“Of poverty,” I suggest.
“Neglect,” she insists. “I hear that list and I think of Angela’s Ashes. I don’t want Annie to be an Angela! I think the Irish brought that kind of hard life with them. It has to do with the British presence. If you can have national low self-esteem and at the same time be very arrogant, that was Ireland.
“I guess I’m just comparing it to what happened to Jewish immigrants. My father, who was Jewish, was just as poor as my Irish relatives, but no one in his family died as a baby of malnutrition. The Jews created a lot of organizations almost immediately because no one helped them for thousands of years. The Irish trusted the church. What I don’t understand is how the church they were so loyal to betrayed them.”
This Annie was not the kind of hero American stories are made of; no wonder the world seemed bent on wiping out any vestige of her.

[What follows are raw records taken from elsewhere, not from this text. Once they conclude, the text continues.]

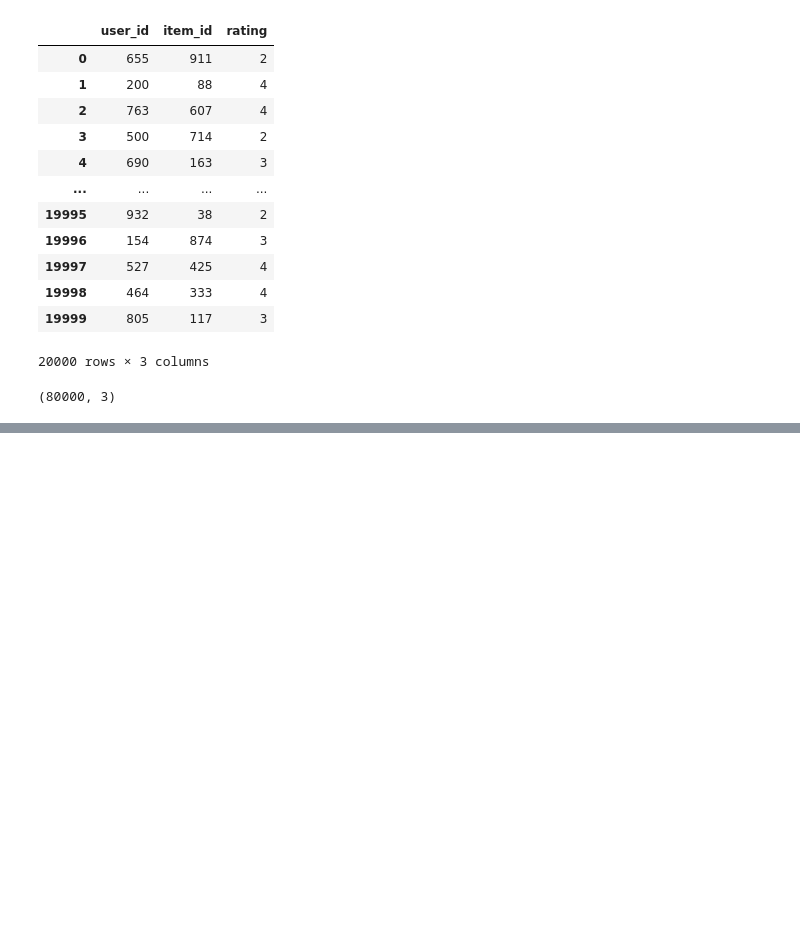
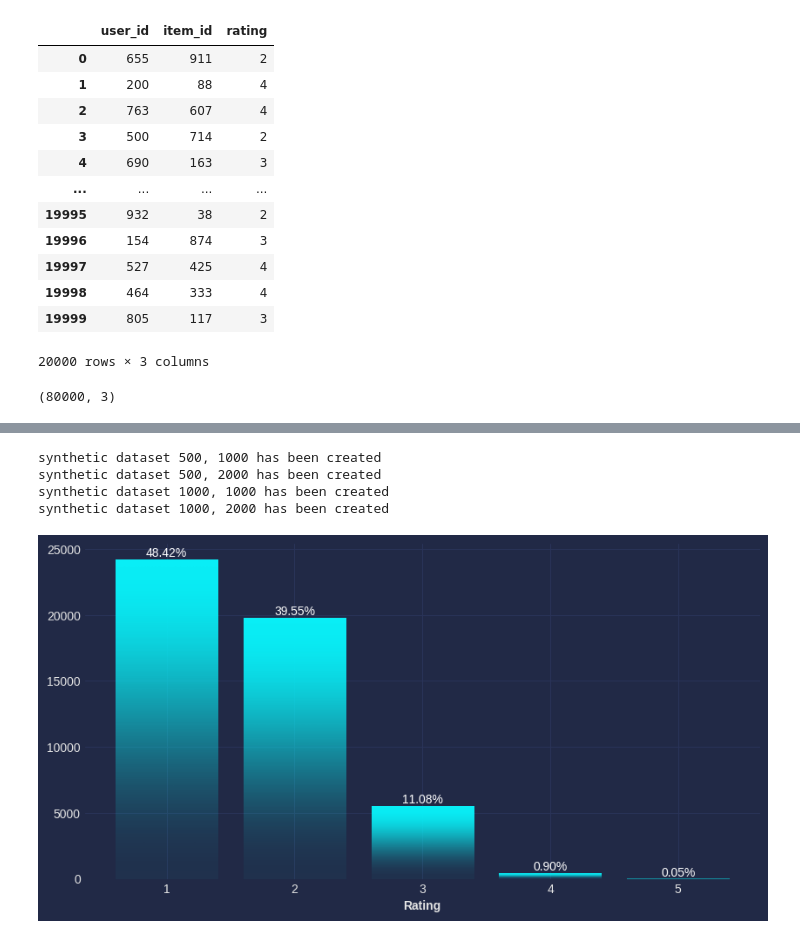
Before and after one commit to sagnik-t/SynthGAN, a Jupyter notebook: notebooks/main.ipynb, the cells around one changed output, grey strips where cells are left out. Drawn from its saved outputs; the diff is of its cells as text; code cells hidden in the pictures; blank space fills up the shorter version.

```diff
--- a/notebooks/main.ipynb
+++ b/notebooks/main.ipynb
@@ -321,0 +429,32 @@ def build_discriminator():
+# %%
+for Ku in testing_users:
+    cluster_users = np.load('cluster_users' + str(FAKE_SAMPLES) + '_' + str(Ku)+'.npy')
+    for Ki in testing_items:
+        cluster_items = np.load('cluster_items' + str(FAKE_SAMPLES) + '_' + str(Ki)+'.npy')
+        f = open ('synthetic_'+str(FAKE_SAMPLES)+'_'+str(Ku)+'_'+str(Ki)+'.txt','w')
+        f.write('user,item,rating\n')
+
+        for i in range(FAKE_SAMPLES):
+            us = str(cluster_users[i])
+            it = str(cluster_items[i])
+            ra = augmented[i,-1:][0]
+            if ra > 5.:
+                ra = 5
+            elif ra < 1:
+                ra = 1
+            else:
+                ra = np.round(ra)
+            f.write(us + "," + it + "," + str(ra) + "\n")
+        f.close()
+        print("synthetic dataset " + str(Ku) + ', ' + str(Ki) + " has been created")
+# %% [output]
+synthetic dataset 500, 1000 has been created
+synthetic dataset 500, 2000 has been created
+synthetic dataset 1000, 1000 has been created
+synthetic dataset 1000, 2000 has been created
+# %%
+df = pd.read_csv('synthetic_50000_500_1000.txt')
+# %%
+plot_ratings_distribution(df)
+# %% [output]
+[figure, added]
```
Also changed, not shown: parts of 24 cells of this notebook.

But perhaps the church didn’t betray them completely. How else but with its help could Annie, if not Mrs. Doherty, have managed to bury so many children?
The “wrong” Annie’s family, notified by Megan Smolenyak, was “cool about it,” she reports. They’d had a nice run for more than decade, being fêted and hobnobbing with the president of Ireland. It was all perfectly innocent: “You could say it was wishful thinking.”
The “right” Annie’s family had a more complicated response. They were fascinated to meet one another, for the first time, at a genealogical gathering in New York, and to discover how diverse the line had become, with Dominicans, Chinese, Jews, and Italians now among their ranks. They could not fail to note how much better off and better educated they were, too. Putting food on the table is no longer a top concern for any of them.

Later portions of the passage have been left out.